My salon accountant, Graham, looked like one of the Bee Gees. His hair was perfectly coiffured with every 120,000 hairs held in place with at least 3 layers of falcon hairspray for men.
His shirt was always open almost to his navel exposing his thinning grey chest hairs and a huge cheap gold medallion with a St Christopher stamped into it.
His trousers were usually black tight straight-legged viscous and would reflect any light that touched them.
I don’t know if it was a sock but he always made sure the lumps and bumps always stood out.
He was my first salon accountant.
My annual visit to him always took place in his house. Actually in his snooker room. The room was lined in cheap velvet, cheap crystal and huge snooker table in the middle.
As I arrived we walked into the room where he would offer me a whiskey in preparation for my annual account reading.
I know it sounds more 70s porn than an accountant but that was Graham.
As we began the meeting it would start the same.
He would always say ‘Alan you need to cut back, you’re spending too much’.
I would sit silent dreaming about being the biggest and best salon somehow.
He talked about cutbacks in the salon business, saving cash, overspending and never mentioned possibility and dreams. I would leave that one hour initially thinking I had made a huge mistake in opening my salon.

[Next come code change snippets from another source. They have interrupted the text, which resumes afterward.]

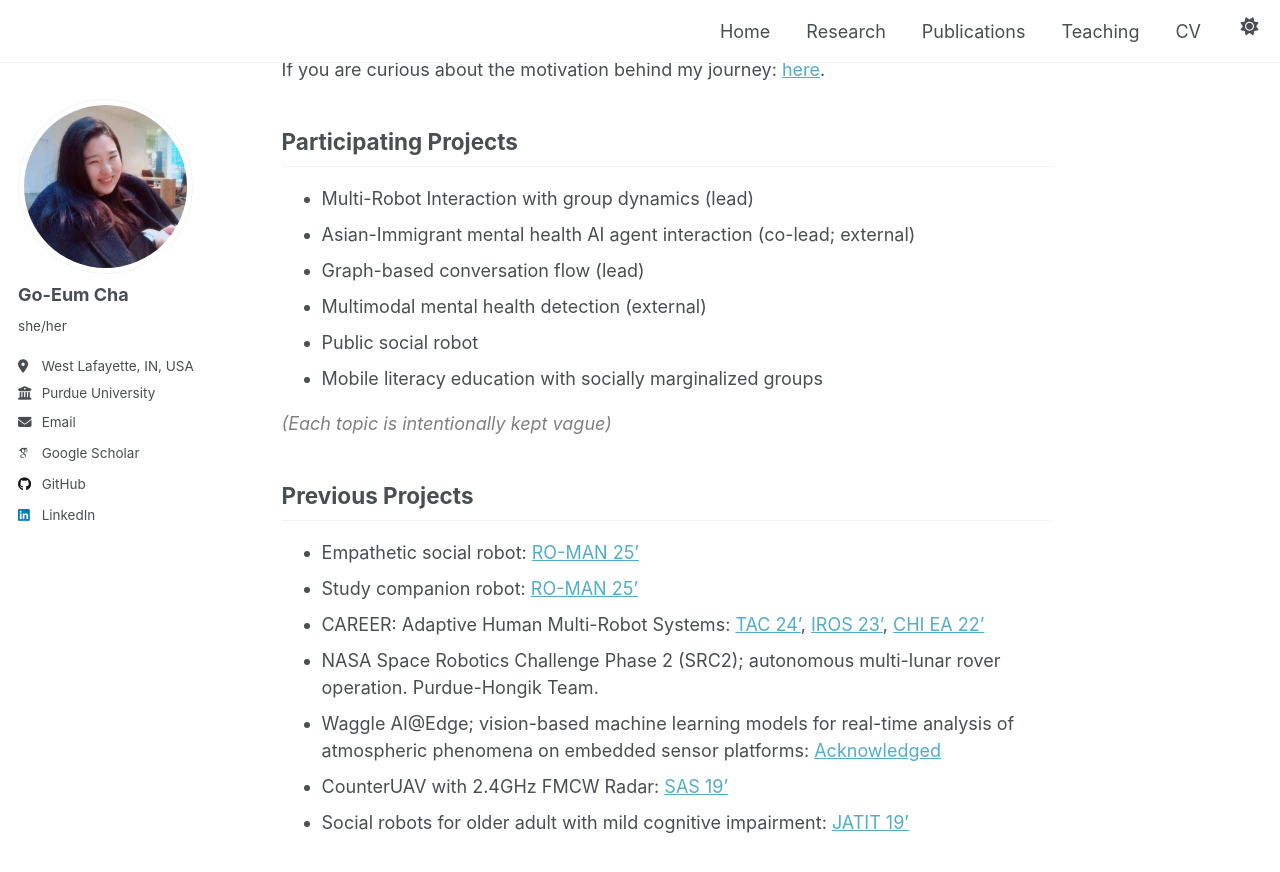
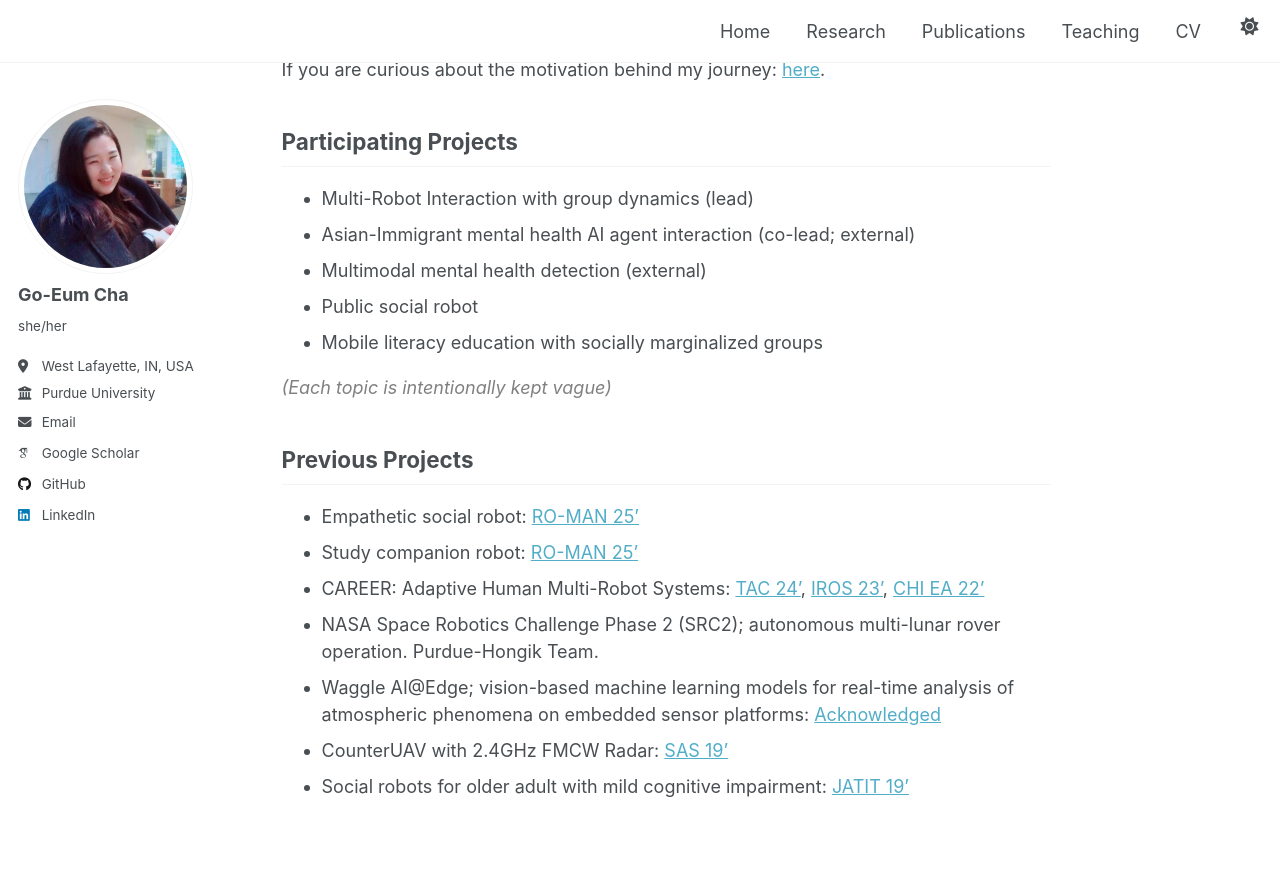
Before and after one commit to chagom/chagom.github.io, a Jekyll site: the page built from _pages/research.md, in a window 1280 px wide and 900 px high, scrolled down 517 px. Shown: the top 872 px of the window. Built offline with Jekyll 4.4.1, drawn with Linux system fonts in a browser that asks for light colours; some web fonts are replaced.

```diff
--- a/_pages/research.md
+++ b/_pages/research.md
@@ -19,7 +19,6 @@ If you are curious about the motivation behind my journey: [here](/research_root
 ## Participating Projects
 - Multi-Robot Interaction with group dynamics (lead)
 - Asian-Immigrant mental health AI agent interaction (co-lead; external)
-- Graph-based conversation flow (lead)
 - Multimodal mental health detection (external)
 - Public social robot
 - Mobile literacy education with socially marginalized groups
```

After 30 minutes I would go back to my own thoughts and dreams and forget my Bee Gee accountant until the next year.
One hour later after I didn’t listen to a depressing word he said I went away ready to build my salon. I was back on fire and my resistance to his words only strengthened.
My first year I took £34,000 in the salon
My last year in that same salon I took around £240,000
I never had a single year the turnover dropped. Every year climbed and climbed.
Here’s what I learned.
Others will keep telling you what can’t be done. Others will remind you that there are problems. Some will even be hoping for your salon’s failure. And some are not that interested in what you’re doing with anything as long as they are ok.
But that is them and not me.
That was my Bee Gee accountant and not me.
You have to keep the outcome in your mind’s eye always. But dreaming and thinking about it isn’t enough. You have to take actions. You have to learn what you need to know to hit those goals. You have to train yourself, educate yourself and look for solutions.
If you don’t … Nothing will change in your salon.
After a few years of seeing my Saturday night fever accountant, his remarks changed. He had now started to say, “Alan I don’t know how you’re doing it but well done”
I knew how I was doing it and it was through sheer hard work that paid off.
It was through a series of systems, strategies, tactics and plenty of accidents.
The lesson is simple, stay focused on your outcome for your salon and listen less to others.
I wish I had a photo of Graham to show you. The one above is close enough apart from the fact he wore yellow tinted glasses in true 70s style!
Alan The Salon Punk